What you have to do: Within the following material, tally each line that contains the string "label". Give the tally only.

BEGIN Available records

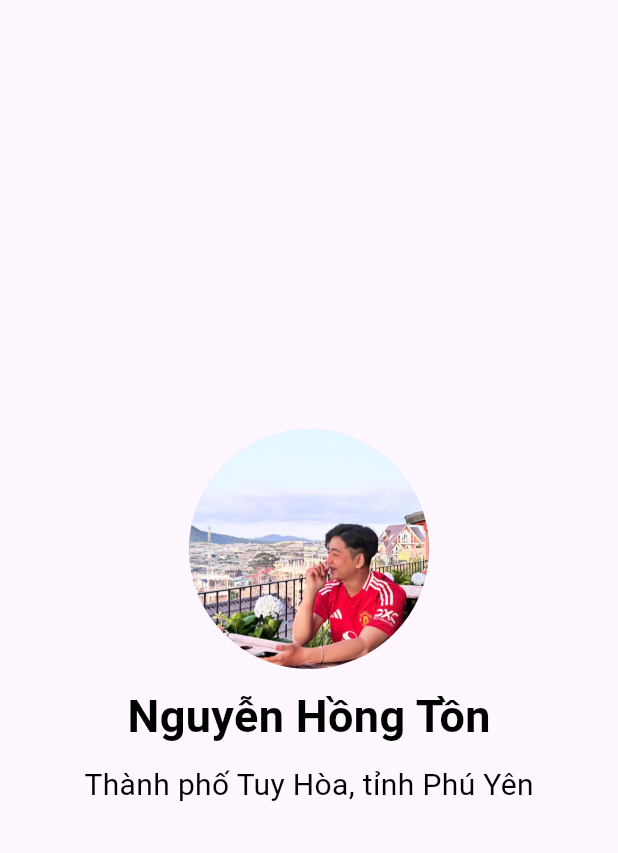
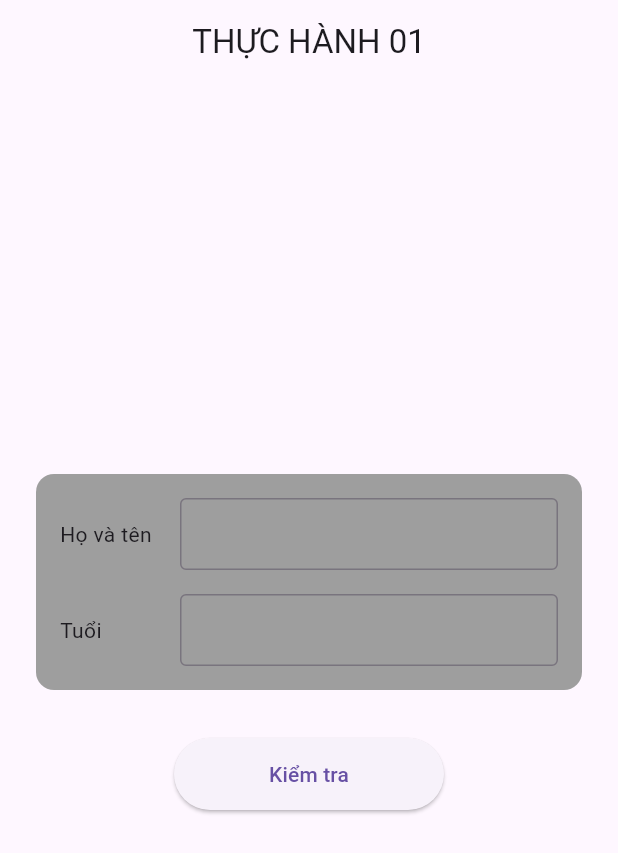
Before and after one commit to PolyEtilen-x/Mobile_Exercises, a Flutter app: the screen it shows after launch, on a phone screen of 412 x 824 dp. Shown: the top 853 px of the screen. Run offline on Flutter 3.47's test engine with Material 3 defaults, Android fonts, the phone set to English and light mode, and no system bars.

Commit message:
practice 01

```diff
--- a/mobile_learn/lib/intro.dart
+++ b/mobile_learn/lib/intro.dart
@@ -20,6 +20,9 @@ class IntroScreen extends StatelessWidget{
                 Text('Nguyễn Hồng Tồn', style: TextStyle(fontSize: 30, fontWeight: FontWeight.bold, color: Colors.black),),
                 SizedBox(height: 10,),
                 Text('Thành phố Tuy Hòa, tỉnh Phú Yên', style: TextStyle(fontSize: 20, fontWeight: FontWeight.normal, color: Colors.black),),
+                TextField(
+
+                )
               ],
             ),
           )
--- a/mobile_learn/lib/main.dart
+++ b/mobile_learn/lib/main.dart
@@ -1,4 +1,5 @@
 import 'package:flutter/material.dart';
+import './practice01.dart';
 import '/intro.dart';
 
 void main() {
@@ -12,7 +13,7 @@ class MobileApp extends StatelessWidget {
   Widget build(BuildContext context) {
     return MaterialApp(
       debugShowCheckedModeBanner: false,
-      home: IntroScreen(),
+      home: Practice01Screen(),
     );
   }
 }
--- /dev/null
+++ b/mobile_learn/lib/practice01.dart
@@ -0,0 +1,103 @@
+import 'package:flutter/material.dart';
+
+class Practice01Screen extends StatefulWidget {
+  const Practice01Screen({Key? key}) : super(key: key);
+
+  @override
+  State<Practice01Screen> createState() => _Practice01ScreenState();
+}
+
+class _Practice01ScreenState extends State<Practice01Screen> {
+  final _nameController = TextEditingController();
+  final _ageController = TextEditingController();
+  String? _result;
+
+  String classifyAge(int age) => age > 65
+      ? 'Người già (>65)'
+      : age >= 6
+          ? 'Người lớn (6-65)'
+          : age >= 2
+              ? 'Trẻ em (2-6)'
+              : 'Em bé (<2)';
+
+  void _check() {
+    final name = _nameController.text.trim();
+    final age = int.tryParse(_ageController.text.trim());
+
+    setState(() {
+      _result = name.isEmpty || age == null || age < 0
+          ? (name.isEmpty || _ageController.text.trim().isEmpty
+              ? 'Vui lòng nhập đầy đủ thông tin.'
+              : 'Tuổi không hợp lệ!')
+          : 'Họ tên: $name\nTuổi: $age\nPhân loại: ${classifyAge(age)}';
+    });
+  }
+
+  Widget _buildInputRow(String label, TextEditingController controller, {bool isNumber = false}) {
+    return Row(
+      children: [
+        SizedBox(width: 80, child: Text(label)),
+        Expanded(
+          child: TextField(
+            controller: controller,
+            keyboardType: isNumber ? TextInputType.number : TextInputType.text,
+            decoration: const InputDecoration(
+              border: OutlineInputBorder(),
+              isDense: true,
+            ),
+          ),
+        ),
+      ],
+    );
+  }
+
+  @override
+  Widget build(BuildContext context) {
+    return Scaffold(
+      appBar: AppBar(title: const Text('THỰC HÀNH 01'), centerTitle: true),
+      body: Center(
+        child: Padding(
+          padding: const EdgeInsets.all(24),
+          child: Column(
+            mainAxisAlignment: MainAxisAlignment.center,
+            children: [
+              Container(
+                padding: const EdgeInsets.all(16),
+                decoration: BoxDecoration(
+                  color: Colors.grey,
+                  borderRadius: BorderRadius.circular(12),
+                ),
+                child: Column(
+                  children: [
+                    _buildInputRow('Họ và tên', _nameController),
+                    const SizedBox(height: 16),
+                    _buildInputRow('Tuổi', _ageController, isNumber: true),
+                  ],
+                ),
+              ),
+              const SizedBox(height: 32),
+              SizedBox(
+                width: 180,
+                height: 48,
+                child: ElevatedButton(
+                  onPressed: _check,
+                  child: const Text('Kiểm tra'),
+                ),
+              ),
+              const SizedBox(height: 24),
+              if (_result != null)
+                Container(
+                  padding: const EdgeInsets.all(16),
+                  decoration: BoxDecoration(
+                    color: Colors.blue[50],
+                    borderRadius: BorderRadius.circular(8),
+                  ),
+                  child: Text(_result!, style: const TextStyle(fontSize: 18)),
+                ),
+            ],
+          ),
+        ),
+      ),
+    );
+  }
+}
```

END Available records

Exercise solution: 2